Staunton,November 4 – For most of its 14-year-long history, Russians referred to theNovember 4th holiday not as the Day of Unity but as the Day of the Skinhead,URA journalists Stanislav Zakharkin and Nurlan Gasymov say, because on thatdate, anti-immigrant actions took place across the country.
Thetwo journalists point to the murder of a Tajik girl in St. Petersburg in 2004,the ethnic conflicts in Kondopoga in 2006, the unsanctioned nationalist meetingin the Manezh in 2010, and the pogrom in Moscow’s Biryulevo district in 2013 toreinforce their point (ura.news/articles/1036276671).
But since the Crimean Anschluss in2014, the situation has changed. The number of Rusisan marches and otherskinhead actions has fallen dramatically both because the authorities havetaken a harsher line against them, Zakharkin and Gasymov say, and becausepublic attitudes have in fact shifted.
On the one hand, the annexation of Crimeahad the effect of splitting the Russian nationalists with some supporting theimperial action and others profoundly opposed and of causing Russians to focustheir anger not on immigrant communities inside Russia but against the West ingeneral and the US in particular in the name of the defense of “’the Russianworld.’”
Leonty Byzov, a sociologist at theAcademy of Sciences, says that his surveys have shown that it is precisely amongthe supporters of “national conservative values” that the Kremlin now has thegreatest support.The nationalists andthe Kremlin have the same “image of the enemy.”
If earlier, he says, they weredivided, with the nationalists focusing on immigrants and the Kremlin on theoutside world, now they are unified. “This variant is the most convenient for thepowers that be,” Byzov says. “The US is far from Russia; it is a virtual enemyand figures only in the media.”Immigrants close by have “ceased to be ‘national enemies.’”
EkaterinaSchulmann of the Russian Academy of Economics and State Service agrees. Since2014, she says, hate crimes have fallen because the object of the hatred ofnationalists is in fact something they can’t attack directly.According to her research, representatives ofnational minorities are very much aware of this shift.

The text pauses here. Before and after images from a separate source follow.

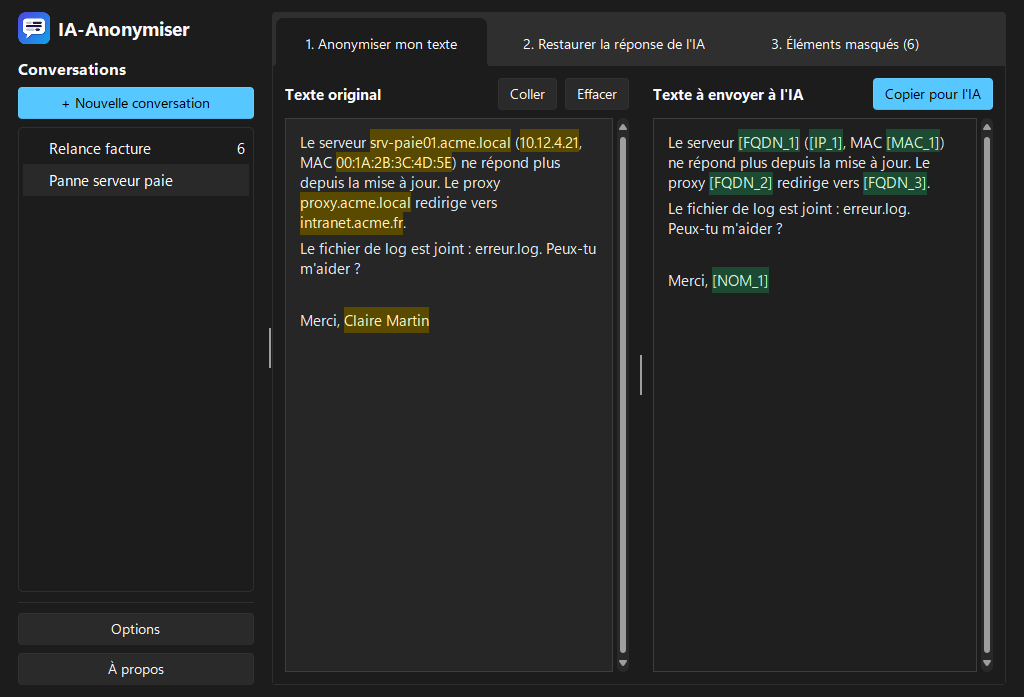
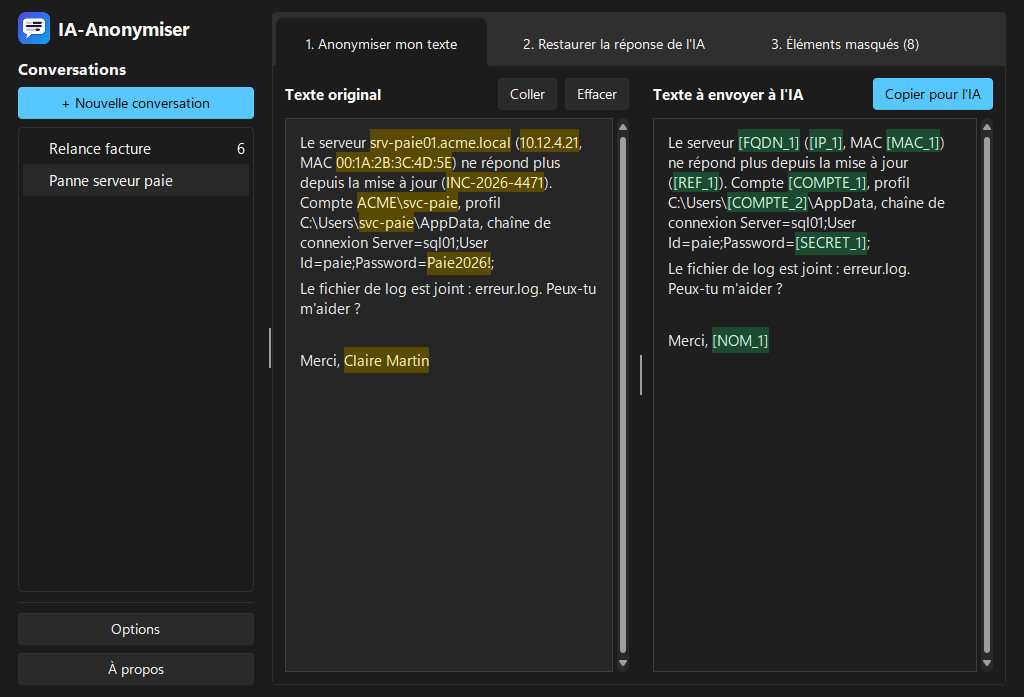
README : détection pour administrateurs
Claude-Session: https://claude.ai/code/session_01HRDvkQPwDqhkpwtVeyn17T

Changed region(s): [[0.2812, 0.241, 0.5938, 0.5423], [0.6562, 0.2109, 0.9375, 0.4218], [0.6562, 0.4519, 0.75, 0.5122]]

diff --git a/README.md b/README.md
@@ -30,9 +30,16 @@ Les conversations sont conservées d'un lancement à l'autre : vous pouvez resta
 
 ### Ce qui est masqué
 
-- **Automatiquement** : e-mails, téléphones (France et international), IBAN, cartes bancaires, numéros de sécurité sociale, adresses IP, adresses MAC, noms de domaine (FQDN, par exemple `srv01.acme.local`). Les noms de fichiers comme `rapport.pdf` ne sont pas pris pour des domaines.
+- **Automatiquement** :
+  - données personnelles : e-mails, téléphones (France et international), IBAN, cartes bancaires, numéros de sécurité sociale ;
+  - réseau : adresses IP, adresses MAC, noms de domaine (FQDN, par exemple `srv01.acme.local`) ;
+  - **secrets** : `password=…`, `pwd:`, `token=`, `api_key=`, chaînes de connexion, `Authorization: Bearer …`, identifiants dans une URL (`https://user:motdepasse@…`), clés AWS, GitHub, GitLab, Slack, OpenAI, Anthropic et Google, jetons JWT, clés privées. Seule la valeur est masquée (`password=[SECRET_1]`), pour que l'IA comprenne encore de quoi il s'agit ;
+  - **comptes et annuaire** : `ACME\mlefevre`, le nom d'utilisateur dans `C:\Users\…` et `/home/…`, les DN Active Directory (`CN=…,OU=…,DC=…`), les SID Windows.
+- **Motifs personnalisés** : vos conventions de nommage, sous forme d'expressions régulières, dans **Options → Motifs personnalisés**. Par exemple `PC-\d{4}` pour les postes, `INC-\d{4}-\d+` pour les tickets, `SRV-[A-Z]+\d*` pour les serveurs.
 - **Termes permanents** : le nom de votre entreprise, de vos clients, de vos collègues… Ils se règlent dans **Options**, sont enregistrés et s'appliquent à toutes les conversations.
 - **Termes de la conversation** : un nom qui ne concerne que cette discussion. Ajoutez-le dans l'onglet **3. Éléments masqués**, ou sélectionnez-le dans le texte puis clic droit → **Masquer** (ou **Ctrl+M**). Le bouton **Toujours masquer** en fait un terme permanent.
+
+Ce qui reste volontairement en clair : les noms de fichiers (`rapport.pdf`, `backup.tar.gz`), les numéros de version, les noms de classes et les clés de configuration (`java.lang.NullPointerException`, `spring.datasource.url`), les comptes système (`NT AUTHORITY\SYSTEM`, `BUILTIN\Administrators`), les chemins de registre (`HKLM\…`) et les SID système (`S-1-5-18`).
 
 ![Onglet Éléments masqués](docs/clair-elements.png)
 
@@ -44,6 +51,7 @@ Pour laisser un élément en clair, faites un clic droit dessus → **Ne pas mas
 
 - **Détection** : cochez les types de données à masquer automatiquement.
 - **Termes permanents** : la liste des termes toujours masqués.
+- **Motifs personnalisés** : vos expressions régulières. En ajoutant un motif, vous voyez combien de fois il apparaît dans le texte en cours.
 - **Consigne pour l'IA** : un texte ajouté au début de ce que vous copiez, qui demande à l'IA de garder les jetons tels quels. Vous pouvez le modifier, le désactiver ou rétablir le texte par défaut.
 - **Général** :
   - la langue (automatique, français ou anglais) ;
@@ -62,7 +70,12 @@ En anglais, les jetons sont aussi traduits : `[NAME_1]`, `[PHONE_1]`, `[CARD_1]`
 
 ## Limites
 
-La détection repose sur des motifs. Elle ne reconnaît pas un nom qui ne figure pas dans vos termes, une adresse postale doit être ajoutée comme terme, et un nom de machine sans point (`SRV-PAIE01`) aussi. À l'inverse, la détection des FQDN peut masquer des mots comme `ASP.NET` : faites un clic droit → **Ne pas masquer** pour les laisser en clair. **Relisez toujours le texte de droite avant de l'envoyer.**
+La détection repose sur des motifs : elle ne peut pas être parfaite.
+
+- Un nom de personne n'est masqué que s'il figure dans vos termes. Une adresse postale doit aussi être ajoutée comme terme.
+- Un nom de machine sans point (`SRV-PAIE01`) n'est masqué que par un motif personnalisé.
+- Un mot de passe n'est reconnu que s'il a une forme reconnaissable (`password=…`, une clé connue…). Écrit seul au milieu d'une phrase, il ne se distingue pas d'un mot ordinaire.
+- À l'inverse, un élément peut être masqué à tort : faites un clic droit → **Ne pas masquer** pour le laisser en clair. **Relisez toujours le texte de droite avant de l'envoyer.**
 
 ## Vérifier le téléchargement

“Indigenousresidents of Russia have stopped viewing immigrants as an economic threat. “Todayimmigrants are considered as cheap labor. Unlike in the US and Europe, Russiansdo not consider that they are taking ‘our’ jobs.”The Russians have others to focus theirhatred on, at least for the time being.
Thisargument suggests that if there is any relaxation of tension between Moscow andthe West, that will lead to a revival of xenophobic attitudes among Russiansand new attacks on non-Russians, perhaps yet another reason why the Putinregime continues to ramp up tensions abroad even if it could benefit in otherways from a change in course.